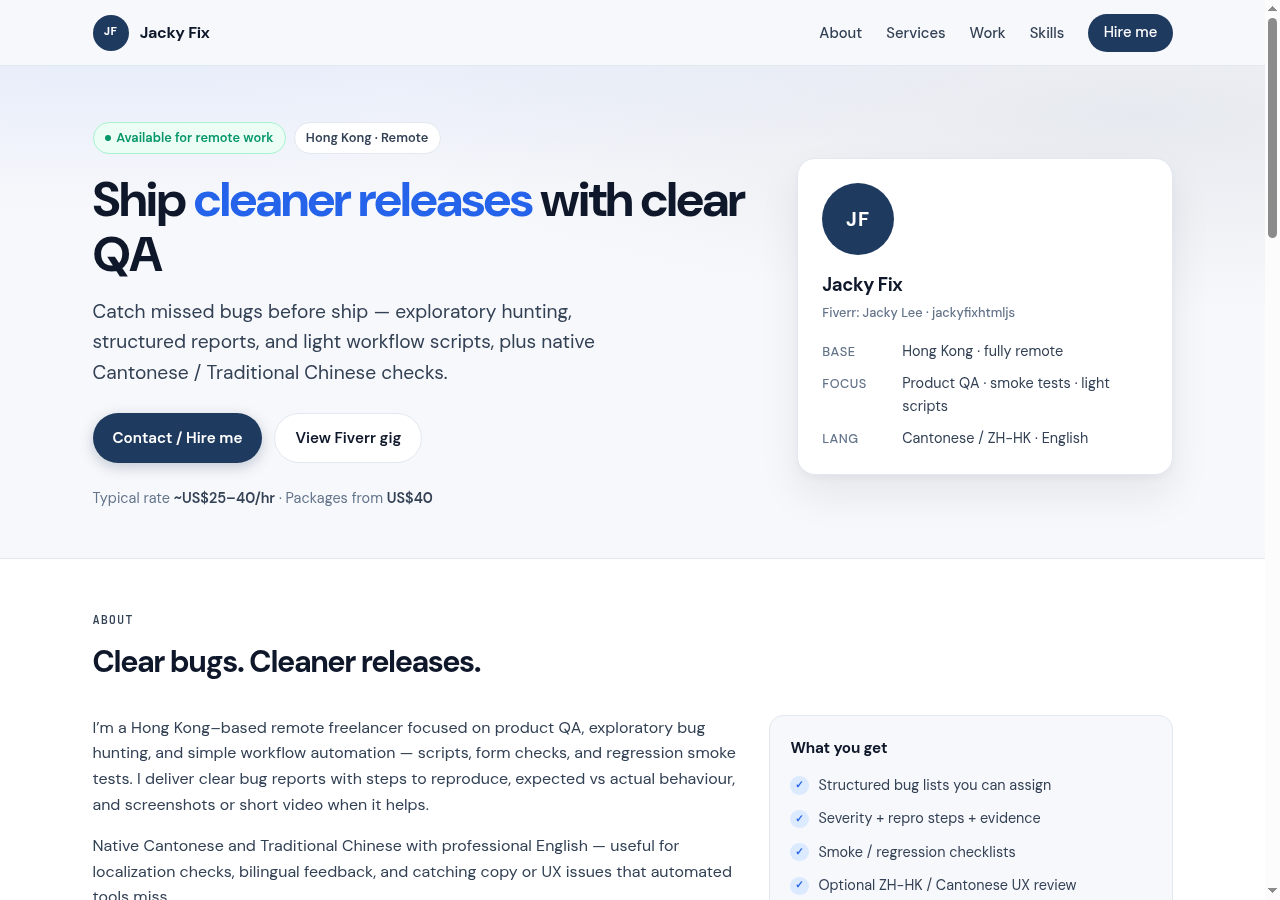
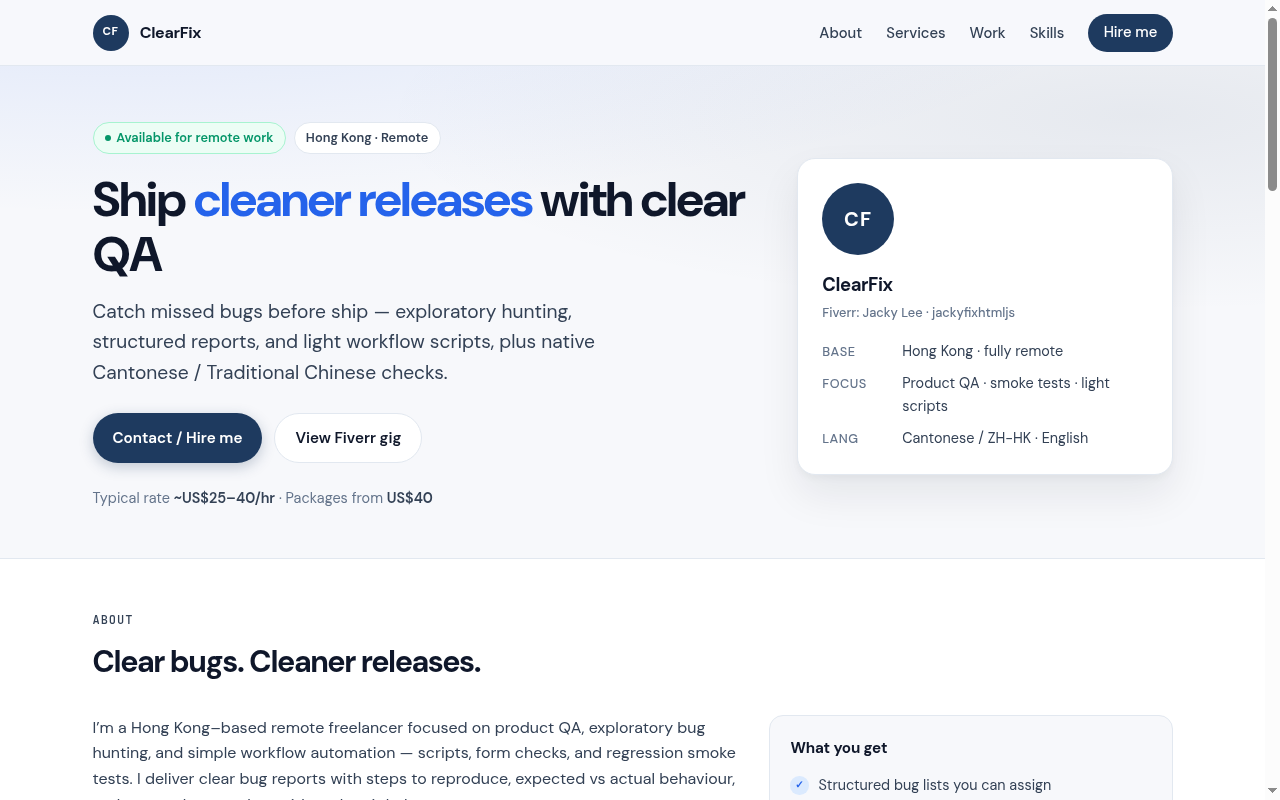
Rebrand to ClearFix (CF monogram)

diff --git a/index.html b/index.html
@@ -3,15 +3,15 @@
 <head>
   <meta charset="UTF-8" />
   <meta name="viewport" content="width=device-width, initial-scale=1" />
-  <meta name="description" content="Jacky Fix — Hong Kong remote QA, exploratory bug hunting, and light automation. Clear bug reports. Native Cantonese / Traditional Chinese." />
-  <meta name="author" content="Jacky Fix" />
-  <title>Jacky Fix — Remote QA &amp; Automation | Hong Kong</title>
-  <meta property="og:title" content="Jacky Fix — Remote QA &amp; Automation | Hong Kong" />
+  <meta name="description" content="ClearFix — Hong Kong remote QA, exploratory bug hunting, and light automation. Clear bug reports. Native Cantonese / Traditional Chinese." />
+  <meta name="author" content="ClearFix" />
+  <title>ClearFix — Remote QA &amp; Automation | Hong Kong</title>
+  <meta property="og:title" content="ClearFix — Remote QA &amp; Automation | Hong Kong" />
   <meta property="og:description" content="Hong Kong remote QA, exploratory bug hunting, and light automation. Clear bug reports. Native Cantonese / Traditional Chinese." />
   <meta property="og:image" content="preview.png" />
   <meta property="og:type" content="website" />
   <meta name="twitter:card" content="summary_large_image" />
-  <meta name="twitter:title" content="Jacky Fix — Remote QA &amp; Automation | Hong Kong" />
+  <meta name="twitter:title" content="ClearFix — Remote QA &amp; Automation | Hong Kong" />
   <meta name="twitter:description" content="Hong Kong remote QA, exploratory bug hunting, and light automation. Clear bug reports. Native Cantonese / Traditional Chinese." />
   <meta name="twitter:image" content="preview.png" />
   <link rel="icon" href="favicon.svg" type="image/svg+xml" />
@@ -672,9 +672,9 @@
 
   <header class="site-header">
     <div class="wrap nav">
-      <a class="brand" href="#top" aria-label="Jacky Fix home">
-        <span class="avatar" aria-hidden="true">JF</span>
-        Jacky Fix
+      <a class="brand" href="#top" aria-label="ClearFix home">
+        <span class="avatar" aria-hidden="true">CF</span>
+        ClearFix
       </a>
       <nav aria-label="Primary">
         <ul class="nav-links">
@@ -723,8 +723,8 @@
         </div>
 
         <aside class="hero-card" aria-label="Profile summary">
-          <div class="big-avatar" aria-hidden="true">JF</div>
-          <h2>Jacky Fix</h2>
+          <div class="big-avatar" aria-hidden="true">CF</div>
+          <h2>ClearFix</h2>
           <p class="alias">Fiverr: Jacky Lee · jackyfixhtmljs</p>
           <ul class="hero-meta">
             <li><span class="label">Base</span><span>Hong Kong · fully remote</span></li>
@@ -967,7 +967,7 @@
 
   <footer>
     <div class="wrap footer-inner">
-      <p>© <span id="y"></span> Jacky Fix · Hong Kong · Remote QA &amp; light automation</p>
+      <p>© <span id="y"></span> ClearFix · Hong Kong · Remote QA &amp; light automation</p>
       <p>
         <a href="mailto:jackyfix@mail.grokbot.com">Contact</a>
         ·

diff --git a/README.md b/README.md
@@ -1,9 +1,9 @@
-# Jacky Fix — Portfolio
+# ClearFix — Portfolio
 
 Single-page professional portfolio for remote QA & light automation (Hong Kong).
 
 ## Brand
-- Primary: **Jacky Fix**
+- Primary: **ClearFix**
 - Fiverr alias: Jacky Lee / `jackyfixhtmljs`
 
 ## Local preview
----
* _GOAL OF THE EXERCISE_: Beginning at the line that contains "-- Primary: **Jacky Fix**", retype each line of the listing up to and including the last one, exactly as it stands, and nothing else.

* _SOLUTION_:
-- Primary: **Jacky Fix**
+- Primary: **ClearFix**
 - Fiverr alias: Jacky Lee / `jackyfixhtmljs`
 
 ## Local preview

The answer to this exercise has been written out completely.